→ PROBLEM DESCRIPTION
Say how many lines below hold the word "zinc"; give the number by itself.

------------------------------------

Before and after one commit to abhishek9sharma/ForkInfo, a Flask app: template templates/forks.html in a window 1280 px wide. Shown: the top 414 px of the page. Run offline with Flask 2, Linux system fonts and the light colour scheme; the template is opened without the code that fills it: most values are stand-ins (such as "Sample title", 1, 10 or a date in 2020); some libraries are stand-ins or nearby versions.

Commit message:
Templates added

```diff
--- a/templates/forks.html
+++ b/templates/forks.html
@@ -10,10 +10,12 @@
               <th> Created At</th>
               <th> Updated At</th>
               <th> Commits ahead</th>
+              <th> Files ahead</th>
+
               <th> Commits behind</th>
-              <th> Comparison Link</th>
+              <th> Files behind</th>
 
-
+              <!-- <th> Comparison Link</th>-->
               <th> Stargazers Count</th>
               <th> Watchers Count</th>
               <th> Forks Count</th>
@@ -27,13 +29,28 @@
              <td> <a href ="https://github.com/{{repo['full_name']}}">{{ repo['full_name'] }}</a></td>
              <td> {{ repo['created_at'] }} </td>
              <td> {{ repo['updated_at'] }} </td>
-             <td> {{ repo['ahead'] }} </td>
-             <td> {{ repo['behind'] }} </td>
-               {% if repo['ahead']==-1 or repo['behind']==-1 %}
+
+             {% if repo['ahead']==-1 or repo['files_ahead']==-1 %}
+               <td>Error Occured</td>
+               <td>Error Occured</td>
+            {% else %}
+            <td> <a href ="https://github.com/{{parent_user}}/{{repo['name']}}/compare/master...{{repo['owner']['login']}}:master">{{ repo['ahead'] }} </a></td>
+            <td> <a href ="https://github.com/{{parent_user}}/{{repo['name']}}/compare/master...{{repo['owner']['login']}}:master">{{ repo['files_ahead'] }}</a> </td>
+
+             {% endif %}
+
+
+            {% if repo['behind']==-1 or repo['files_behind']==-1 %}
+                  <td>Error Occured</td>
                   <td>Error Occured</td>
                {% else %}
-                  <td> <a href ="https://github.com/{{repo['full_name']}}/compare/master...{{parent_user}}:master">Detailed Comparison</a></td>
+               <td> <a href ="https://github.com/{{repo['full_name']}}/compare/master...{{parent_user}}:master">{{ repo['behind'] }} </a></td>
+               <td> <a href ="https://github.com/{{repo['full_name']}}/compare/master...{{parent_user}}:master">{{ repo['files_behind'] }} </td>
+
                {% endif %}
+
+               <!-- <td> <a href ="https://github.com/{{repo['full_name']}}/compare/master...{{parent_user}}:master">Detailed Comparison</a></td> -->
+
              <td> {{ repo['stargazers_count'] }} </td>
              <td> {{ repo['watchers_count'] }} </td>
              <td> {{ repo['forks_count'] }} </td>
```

------------------------------------

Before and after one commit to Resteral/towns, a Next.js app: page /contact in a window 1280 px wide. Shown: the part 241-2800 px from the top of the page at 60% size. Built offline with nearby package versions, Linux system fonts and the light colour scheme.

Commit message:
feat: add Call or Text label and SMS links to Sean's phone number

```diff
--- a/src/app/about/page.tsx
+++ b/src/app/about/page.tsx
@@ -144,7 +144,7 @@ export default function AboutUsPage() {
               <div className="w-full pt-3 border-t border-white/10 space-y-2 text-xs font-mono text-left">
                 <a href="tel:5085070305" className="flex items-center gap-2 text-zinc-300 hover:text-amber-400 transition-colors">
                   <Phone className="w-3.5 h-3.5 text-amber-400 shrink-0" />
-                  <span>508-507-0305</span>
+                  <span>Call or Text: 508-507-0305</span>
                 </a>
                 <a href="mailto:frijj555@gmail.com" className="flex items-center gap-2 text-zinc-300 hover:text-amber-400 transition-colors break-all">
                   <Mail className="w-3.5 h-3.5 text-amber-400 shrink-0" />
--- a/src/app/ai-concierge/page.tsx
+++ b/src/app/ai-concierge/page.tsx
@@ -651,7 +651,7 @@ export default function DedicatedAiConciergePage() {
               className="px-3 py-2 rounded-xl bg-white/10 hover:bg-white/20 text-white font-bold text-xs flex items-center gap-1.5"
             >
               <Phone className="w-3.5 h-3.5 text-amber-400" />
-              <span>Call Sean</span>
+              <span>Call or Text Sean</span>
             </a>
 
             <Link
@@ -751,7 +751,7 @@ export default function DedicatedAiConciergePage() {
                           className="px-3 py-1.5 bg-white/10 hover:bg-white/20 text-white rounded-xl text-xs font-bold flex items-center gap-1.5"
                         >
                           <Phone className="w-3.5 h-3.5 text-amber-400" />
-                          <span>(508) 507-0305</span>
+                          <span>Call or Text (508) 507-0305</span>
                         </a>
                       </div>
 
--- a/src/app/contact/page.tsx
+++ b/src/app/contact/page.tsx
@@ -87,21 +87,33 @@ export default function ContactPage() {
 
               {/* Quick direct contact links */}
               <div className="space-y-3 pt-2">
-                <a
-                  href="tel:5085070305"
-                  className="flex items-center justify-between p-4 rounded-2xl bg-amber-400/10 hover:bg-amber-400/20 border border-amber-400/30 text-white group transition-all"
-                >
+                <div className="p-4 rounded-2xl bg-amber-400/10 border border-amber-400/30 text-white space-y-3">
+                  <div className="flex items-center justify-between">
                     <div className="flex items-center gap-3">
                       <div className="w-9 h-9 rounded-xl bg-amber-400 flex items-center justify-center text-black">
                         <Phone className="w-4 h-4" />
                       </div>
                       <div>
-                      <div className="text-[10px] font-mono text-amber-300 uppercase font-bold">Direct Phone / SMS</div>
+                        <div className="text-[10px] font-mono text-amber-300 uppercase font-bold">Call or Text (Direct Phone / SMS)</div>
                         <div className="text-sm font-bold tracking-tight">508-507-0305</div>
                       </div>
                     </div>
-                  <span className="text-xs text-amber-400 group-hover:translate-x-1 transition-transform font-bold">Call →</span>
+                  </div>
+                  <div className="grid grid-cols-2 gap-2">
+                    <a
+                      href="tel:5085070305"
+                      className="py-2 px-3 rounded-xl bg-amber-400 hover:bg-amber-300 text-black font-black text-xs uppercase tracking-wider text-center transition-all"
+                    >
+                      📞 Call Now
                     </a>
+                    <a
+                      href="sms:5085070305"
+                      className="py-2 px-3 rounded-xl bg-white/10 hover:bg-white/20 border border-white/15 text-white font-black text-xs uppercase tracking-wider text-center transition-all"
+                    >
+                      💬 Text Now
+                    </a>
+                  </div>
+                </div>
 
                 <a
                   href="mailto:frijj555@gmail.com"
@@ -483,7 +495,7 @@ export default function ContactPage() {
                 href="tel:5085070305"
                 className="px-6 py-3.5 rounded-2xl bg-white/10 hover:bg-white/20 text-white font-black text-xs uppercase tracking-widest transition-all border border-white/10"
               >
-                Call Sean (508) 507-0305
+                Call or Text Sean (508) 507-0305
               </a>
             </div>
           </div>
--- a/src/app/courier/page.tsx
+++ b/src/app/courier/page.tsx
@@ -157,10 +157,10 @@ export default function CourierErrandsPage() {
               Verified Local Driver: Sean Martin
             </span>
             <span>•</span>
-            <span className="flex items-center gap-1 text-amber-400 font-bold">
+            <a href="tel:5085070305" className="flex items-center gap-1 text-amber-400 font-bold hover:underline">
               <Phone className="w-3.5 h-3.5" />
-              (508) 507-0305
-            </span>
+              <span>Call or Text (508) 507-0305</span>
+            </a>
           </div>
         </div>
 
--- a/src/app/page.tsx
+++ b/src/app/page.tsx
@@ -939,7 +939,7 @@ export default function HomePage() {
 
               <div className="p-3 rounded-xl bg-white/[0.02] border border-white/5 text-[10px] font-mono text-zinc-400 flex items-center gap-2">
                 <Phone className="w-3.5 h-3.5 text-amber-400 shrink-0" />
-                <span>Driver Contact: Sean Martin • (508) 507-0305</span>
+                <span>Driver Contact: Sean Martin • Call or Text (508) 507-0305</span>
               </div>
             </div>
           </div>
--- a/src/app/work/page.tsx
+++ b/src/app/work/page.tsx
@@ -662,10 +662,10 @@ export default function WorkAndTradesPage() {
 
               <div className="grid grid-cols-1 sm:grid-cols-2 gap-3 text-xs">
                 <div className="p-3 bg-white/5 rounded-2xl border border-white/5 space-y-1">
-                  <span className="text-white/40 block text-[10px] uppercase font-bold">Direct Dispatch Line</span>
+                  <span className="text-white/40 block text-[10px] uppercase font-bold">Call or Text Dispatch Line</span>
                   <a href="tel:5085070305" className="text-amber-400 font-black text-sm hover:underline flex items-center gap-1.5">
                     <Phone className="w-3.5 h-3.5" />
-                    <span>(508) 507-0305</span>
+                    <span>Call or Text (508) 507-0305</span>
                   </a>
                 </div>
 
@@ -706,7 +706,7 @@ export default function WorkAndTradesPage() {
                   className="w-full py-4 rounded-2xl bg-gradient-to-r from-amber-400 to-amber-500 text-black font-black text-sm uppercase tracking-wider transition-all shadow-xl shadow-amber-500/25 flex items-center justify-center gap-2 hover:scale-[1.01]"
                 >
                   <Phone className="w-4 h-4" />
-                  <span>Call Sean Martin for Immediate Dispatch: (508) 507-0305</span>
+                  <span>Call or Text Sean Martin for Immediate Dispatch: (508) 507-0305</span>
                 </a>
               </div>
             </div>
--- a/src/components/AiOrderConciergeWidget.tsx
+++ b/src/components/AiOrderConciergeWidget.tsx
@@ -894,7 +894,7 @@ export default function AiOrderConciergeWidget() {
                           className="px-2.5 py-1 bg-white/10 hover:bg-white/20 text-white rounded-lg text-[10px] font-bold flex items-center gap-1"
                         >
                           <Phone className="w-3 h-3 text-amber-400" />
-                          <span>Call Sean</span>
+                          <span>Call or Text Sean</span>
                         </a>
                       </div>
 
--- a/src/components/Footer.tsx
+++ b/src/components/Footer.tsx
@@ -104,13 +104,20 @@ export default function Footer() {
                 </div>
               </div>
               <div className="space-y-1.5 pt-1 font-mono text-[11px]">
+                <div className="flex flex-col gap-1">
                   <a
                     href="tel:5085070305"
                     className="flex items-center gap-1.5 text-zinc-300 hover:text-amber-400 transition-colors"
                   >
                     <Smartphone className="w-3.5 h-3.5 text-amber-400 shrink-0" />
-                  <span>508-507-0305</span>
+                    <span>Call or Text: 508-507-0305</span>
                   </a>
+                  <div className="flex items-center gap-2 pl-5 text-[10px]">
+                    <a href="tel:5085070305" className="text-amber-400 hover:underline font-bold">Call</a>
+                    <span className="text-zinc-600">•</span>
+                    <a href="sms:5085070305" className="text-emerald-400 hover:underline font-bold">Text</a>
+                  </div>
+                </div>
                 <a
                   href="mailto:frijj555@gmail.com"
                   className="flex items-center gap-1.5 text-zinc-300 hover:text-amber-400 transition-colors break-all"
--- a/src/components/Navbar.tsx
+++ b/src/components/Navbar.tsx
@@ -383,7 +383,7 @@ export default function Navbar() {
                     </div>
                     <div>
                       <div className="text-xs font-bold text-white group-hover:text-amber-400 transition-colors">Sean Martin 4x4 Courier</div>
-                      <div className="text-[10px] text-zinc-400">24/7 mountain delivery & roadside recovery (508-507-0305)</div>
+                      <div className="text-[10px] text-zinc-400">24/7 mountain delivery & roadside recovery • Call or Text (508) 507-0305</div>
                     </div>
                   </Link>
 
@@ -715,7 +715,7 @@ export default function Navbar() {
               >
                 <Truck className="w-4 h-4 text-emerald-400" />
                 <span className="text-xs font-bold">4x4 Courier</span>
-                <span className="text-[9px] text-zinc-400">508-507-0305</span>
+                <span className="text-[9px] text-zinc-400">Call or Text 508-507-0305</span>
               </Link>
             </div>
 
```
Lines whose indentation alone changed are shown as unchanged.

------------------------------------

→ TASK RESULT
10